That wedding was a beautiful day. All the boys from Daniel's band came. Obviously, they were happy for their friend, but Joel more than the others. His companion and his sister were like two halves of a broken piece of pottery, finally put together to form the whole. Now, their lives could be filled with many valuable treasures. Their new happiness was evident to all, but especially to Joel, who knew them better than anyone, and knew the unfulfillment that lurked deep in their hearts.

When Daniel told his band about how Jesus' miracle and his choice to give up hatred and follow Jesus, many failed to understand. It wasn't just that they themselves still hated the Romans; they were utterly baffled that Daniel had changed. When he urged them to come with him and hear Jesus, some refused. But some were very intrigued by the new and mysterious joy that clearly showed on Daniel's countenance.
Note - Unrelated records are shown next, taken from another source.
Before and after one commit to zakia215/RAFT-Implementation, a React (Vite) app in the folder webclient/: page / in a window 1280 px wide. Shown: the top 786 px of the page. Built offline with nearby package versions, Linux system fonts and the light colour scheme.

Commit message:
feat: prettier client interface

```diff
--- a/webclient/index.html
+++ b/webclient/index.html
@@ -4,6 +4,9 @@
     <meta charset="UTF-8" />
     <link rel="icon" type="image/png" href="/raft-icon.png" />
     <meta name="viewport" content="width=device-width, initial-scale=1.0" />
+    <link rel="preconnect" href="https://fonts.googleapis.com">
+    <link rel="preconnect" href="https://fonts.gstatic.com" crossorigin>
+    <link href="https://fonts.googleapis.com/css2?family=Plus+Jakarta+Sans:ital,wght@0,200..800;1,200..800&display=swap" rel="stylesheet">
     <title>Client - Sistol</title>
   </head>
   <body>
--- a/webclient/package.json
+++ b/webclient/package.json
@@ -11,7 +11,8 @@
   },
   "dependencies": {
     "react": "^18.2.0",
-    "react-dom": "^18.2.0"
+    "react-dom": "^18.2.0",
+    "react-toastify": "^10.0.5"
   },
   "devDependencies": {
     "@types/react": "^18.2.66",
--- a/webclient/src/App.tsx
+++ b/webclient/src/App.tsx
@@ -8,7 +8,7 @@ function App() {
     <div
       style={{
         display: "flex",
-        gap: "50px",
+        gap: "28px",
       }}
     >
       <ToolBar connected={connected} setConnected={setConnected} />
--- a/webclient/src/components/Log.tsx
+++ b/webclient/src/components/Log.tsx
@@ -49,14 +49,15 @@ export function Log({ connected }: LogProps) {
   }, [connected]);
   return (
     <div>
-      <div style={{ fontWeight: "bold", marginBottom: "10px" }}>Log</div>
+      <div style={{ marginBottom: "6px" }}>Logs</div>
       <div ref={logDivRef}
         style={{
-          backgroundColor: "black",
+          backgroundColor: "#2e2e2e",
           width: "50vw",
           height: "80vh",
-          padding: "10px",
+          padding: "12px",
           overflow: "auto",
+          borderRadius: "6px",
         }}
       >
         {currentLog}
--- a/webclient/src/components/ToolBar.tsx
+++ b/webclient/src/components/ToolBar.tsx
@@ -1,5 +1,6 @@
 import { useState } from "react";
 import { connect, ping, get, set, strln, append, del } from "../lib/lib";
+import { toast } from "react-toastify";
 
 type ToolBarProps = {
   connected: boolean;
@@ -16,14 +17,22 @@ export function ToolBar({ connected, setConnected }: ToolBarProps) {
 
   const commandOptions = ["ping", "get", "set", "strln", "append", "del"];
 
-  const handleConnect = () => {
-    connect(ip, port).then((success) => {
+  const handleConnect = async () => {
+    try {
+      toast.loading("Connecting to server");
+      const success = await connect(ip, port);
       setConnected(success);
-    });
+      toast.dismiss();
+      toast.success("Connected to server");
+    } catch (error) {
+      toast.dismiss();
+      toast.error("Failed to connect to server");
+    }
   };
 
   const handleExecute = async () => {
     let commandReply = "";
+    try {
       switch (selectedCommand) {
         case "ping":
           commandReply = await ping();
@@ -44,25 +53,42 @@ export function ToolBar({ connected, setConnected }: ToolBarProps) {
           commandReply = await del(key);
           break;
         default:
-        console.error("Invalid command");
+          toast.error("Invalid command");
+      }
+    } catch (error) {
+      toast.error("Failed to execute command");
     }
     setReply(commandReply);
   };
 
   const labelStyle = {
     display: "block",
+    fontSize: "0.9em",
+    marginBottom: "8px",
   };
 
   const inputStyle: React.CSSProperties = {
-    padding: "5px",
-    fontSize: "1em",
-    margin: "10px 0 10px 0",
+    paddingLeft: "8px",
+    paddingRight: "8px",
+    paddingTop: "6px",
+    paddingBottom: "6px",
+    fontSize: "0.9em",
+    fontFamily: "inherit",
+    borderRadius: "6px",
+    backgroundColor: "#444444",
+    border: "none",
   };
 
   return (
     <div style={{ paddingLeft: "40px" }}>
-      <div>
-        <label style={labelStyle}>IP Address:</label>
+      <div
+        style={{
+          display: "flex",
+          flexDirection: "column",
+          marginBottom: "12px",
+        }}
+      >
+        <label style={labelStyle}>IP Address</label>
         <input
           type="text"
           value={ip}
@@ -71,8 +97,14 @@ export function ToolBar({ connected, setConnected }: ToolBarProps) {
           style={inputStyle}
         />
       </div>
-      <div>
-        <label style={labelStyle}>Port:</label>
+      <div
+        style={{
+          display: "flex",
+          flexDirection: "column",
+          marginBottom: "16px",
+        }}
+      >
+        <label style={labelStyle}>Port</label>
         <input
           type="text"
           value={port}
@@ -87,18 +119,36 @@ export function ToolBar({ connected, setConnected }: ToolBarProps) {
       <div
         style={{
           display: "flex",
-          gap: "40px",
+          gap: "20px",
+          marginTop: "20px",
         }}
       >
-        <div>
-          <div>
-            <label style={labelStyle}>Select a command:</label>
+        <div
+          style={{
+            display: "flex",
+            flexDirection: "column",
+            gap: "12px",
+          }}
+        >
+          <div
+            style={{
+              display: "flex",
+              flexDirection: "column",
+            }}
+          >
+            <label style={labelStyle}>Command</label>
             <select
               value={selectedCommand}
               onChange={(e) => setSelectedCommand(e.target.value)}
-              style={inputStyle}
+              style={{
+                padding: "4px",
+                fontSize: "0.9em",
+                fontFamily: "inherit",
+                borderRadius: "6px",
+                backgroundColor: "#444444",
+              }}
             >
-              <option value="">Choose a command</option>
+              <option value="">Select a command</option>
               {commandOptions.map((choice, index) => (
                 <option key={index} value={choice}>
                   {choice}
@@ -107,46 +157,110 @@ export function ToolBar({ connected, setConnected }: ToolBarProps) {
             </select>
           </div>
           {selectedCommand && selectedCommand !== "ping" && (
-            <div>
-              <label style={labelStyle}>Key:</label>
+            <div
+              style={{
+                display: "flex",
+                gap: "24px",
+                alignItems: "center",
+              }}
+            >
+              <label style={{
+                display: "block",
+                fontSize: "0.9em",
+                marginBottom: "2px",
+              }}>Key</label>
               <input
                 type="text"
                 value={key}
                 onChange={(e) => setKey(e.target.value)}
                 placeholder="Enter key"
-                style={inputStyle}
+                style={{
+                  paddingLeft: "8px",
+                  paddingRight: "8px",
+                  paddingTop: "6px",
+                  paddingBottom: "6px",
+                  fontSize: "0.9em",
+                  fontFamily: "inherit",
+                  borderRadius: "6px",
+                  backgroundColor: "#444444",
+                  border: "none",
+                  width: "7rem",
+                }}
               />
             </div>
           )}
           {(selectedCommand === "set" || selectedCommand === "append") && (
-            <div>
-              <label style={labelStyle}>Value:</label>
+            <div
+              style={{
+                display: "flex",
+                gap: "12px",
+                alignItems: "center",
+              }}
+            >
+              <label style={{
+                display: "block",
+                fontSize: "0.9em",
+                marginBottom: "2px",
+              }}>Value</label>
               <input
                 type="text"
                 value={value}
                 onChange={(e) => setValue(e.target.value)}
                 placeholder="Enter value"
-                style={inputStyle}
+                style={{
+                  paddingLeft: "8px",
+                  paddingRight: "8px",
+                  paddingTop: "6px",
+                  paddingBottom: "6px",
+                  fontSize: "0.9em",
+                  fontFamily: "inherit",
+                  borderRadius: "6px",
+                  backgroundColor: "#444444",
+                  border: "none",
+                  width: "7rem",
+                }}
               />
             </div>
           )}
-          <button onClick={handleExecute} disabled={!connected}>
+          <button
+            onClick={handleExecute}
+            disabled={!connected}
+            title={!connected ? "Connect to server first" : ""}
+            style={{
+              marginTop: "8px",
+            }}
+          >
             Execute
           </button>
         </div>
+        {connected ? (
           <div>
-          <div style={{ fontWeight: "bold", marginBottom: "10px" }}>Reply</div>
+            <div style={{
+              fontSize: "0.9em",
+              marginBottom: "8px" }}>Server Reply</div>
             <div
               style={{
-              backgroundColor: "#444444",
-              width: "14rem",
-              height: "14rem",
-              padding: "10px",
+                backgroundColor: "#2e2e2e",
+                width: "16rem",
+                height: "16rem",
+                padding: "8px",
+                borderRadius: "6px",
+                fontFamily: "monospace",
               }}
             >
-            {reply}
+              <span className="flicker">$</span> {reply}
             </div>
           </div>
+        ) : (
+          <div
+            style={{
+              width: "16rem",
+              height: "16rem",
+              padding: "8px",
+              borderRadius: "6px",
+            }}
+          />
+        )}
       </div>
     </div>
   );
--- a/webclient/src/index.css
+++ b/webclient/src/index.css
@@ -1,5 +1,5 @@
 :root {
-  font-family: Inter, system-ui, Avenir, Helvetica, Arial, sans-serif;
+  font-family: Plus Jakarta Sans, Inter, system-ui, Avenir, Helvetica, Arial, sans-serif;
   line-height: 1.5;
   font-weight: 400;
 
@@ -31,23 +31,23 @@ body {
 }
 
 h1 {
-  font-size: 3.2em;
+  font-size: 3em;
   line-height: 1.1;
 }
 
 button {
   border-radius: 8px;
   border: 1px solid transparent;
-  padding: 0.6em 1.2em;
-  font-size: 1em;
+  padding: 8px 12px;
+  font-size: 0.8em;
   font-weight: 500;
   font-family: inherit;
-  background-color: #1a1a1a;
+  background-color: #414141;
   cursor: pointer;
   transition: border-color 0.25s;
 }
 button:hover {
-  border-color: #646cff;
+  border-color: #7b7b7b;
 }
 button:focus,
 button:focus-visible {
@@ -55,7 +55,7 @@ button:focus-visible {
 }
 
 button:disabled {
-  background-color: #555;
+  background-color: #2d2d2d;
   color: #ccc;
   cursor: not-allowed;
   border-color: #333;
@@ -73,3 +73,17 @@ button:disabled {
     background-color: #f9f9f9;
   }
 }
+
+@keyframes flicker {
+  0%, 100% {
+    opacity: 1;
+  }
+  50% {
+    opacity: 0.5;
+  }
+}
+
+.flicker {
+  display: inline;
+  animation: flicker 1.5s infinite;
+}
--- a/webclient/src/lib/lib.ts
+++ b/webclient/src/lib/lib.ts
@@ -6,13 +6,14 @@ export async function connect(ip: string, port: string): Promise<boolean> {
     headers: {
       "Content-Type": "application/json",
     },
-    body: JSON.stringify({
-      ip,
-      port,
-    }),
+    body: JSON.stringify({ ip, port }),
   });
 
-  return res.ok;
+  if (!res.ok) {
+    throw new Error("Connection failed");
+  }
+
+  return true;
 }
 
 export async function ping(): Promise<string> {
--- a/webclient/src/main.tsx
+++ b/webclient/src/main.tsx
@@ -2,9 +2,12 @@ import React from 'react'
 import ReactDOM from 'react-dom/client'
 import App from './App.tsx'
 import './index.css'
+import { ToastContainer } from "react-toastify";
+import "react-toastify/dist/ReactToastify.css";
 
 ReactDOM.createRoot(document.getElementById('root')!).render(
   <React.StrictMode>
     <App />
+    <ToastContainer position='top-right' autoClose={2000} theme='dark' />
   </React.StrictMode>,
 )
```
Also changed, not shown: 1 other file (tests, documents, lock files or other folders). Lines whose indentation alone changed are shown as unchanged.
At first, Joel too was confused about Daniel's change - especially his shifting of priorities. He no longer seemed to care as much about liberating Israel from the chains of Rome. He was more concerned about the chains of hatred that bound so many hearts. Joel wasn't sure about this at first, but as he saw the new hope, love and joy that were beginning, gradually yet undeniably, to manifest themselves in Daniel, as compared to his former anger and bitterness, his heart softened. Still, he was reluctant to commit himself to Jesus because of his father's opposition to the man. But as time went on, and his studies continued, he only began to see more and more that Jesus' teachings didn't contradict the Law. In fact, his interpretation often seemed superior, somehow, to the Pharisees'. His heart warmed to Jesus more everyday. Eventually, there came a day when he could no longer deny it. Jesus was the Messiah.

However, shortly after that realization came a day of darkness.
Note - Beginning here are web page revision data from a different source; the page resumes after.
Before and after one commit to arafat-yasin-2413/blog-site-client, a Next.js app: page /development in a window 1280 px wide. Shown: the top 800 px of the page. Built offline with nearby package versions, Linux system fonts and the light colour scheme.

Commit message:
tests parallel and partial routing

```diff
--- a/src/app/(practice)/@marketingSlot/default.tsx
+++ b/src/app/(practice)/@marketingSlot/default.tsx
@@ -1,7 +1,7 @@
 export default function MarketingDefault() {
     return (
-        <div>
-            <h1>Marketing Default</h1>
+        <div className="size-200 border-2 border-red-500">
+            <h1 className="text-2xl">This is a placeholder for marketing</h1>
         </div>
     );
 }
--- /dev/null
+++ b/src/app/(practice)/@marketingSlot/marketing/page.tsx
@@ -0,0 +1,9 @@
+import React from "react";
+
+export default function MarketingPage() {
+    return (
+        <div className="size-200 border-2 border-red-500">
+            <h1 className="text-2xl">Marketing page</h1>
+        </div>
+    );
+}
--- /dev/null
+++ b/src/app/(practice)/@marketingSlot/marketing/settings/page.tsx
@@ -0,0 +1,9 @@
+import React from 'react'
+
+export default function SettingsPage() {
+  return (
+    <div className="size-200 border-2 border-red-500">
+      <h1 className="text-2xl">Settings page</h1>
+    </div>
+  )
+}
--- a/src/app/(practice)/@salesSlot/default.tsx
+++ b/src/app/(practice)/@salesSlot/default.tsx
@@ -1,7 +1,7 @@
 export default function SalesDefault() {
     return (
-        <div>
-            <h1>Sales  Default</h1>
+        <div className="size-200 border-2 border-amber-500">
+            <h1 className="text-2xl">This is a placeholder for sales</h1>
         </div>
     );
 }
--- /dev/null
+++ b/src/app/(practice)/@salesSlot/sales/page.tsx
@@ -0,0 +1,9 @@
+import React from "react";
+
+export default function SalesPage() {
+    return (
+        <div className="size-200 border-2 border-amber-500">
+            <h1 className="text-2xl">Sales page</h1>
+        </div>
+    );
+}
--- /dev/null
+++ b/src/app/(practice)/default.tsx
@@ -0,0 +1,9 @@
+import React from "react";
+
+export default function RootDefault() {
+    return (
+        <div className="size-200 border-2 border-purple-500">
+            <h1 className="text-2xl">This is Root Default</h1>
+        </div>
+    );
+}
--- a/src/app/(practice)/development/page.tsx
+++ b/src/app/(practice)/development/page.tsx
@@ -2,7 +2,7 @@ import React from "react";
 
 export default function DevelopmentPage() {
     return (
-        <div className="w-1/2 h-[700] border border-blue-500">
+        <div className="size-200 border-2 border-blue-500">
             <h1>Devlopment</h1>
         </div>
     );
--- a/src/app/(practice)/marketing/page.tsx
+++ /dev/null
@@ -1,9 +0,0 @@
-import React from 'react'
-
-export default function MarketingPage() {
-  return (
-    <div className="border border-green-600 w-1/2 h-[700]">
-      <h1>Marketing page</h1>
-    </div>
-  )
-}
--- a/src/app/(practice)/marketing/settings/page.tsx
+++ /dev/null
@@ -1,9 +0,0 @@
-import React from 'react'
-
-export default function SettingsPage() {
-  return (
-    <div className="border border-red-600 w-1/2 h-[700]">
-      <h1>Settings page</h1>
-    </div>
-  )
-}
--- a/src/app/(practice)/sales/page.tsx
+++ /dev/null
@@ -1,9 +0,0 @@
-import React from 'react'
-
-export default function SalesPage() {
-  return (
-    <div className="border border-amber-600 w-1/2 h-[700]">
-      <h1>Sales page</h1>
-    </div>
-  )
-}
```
Jesus was dead, crucified by the Romans.

Daniel was stunned. For a minute, it came back. The hatred resurfaced in his soul. Yet it dissolved as quickly as it appeared, as he learned the truth - the Jewish teachers of the law were the ones who were ultimately responsible for this.

Though shocked and filled with incredible grief, somehow, Daniel's hope and conviction grew, seemingly to a miraculous extent, when he heard the words spoken by Jesus as he died.

"Father, forgive them, for they know not what they do."

His eyes full of tears, Daniel felt a stabbing guilt that he could've, even for a minute, doubted Jesus' path of love. The tears were combined with hope that deeply penetrated his soul. Jesus never feared the men who put him to death - he only loved them. And he knew that love was stronger than hatred. He knew that Jesus was more than just a man. Somehow, though perhaps he couldn't have put it into words, he knew Jesus would not stay dead, for He truly was God's Son.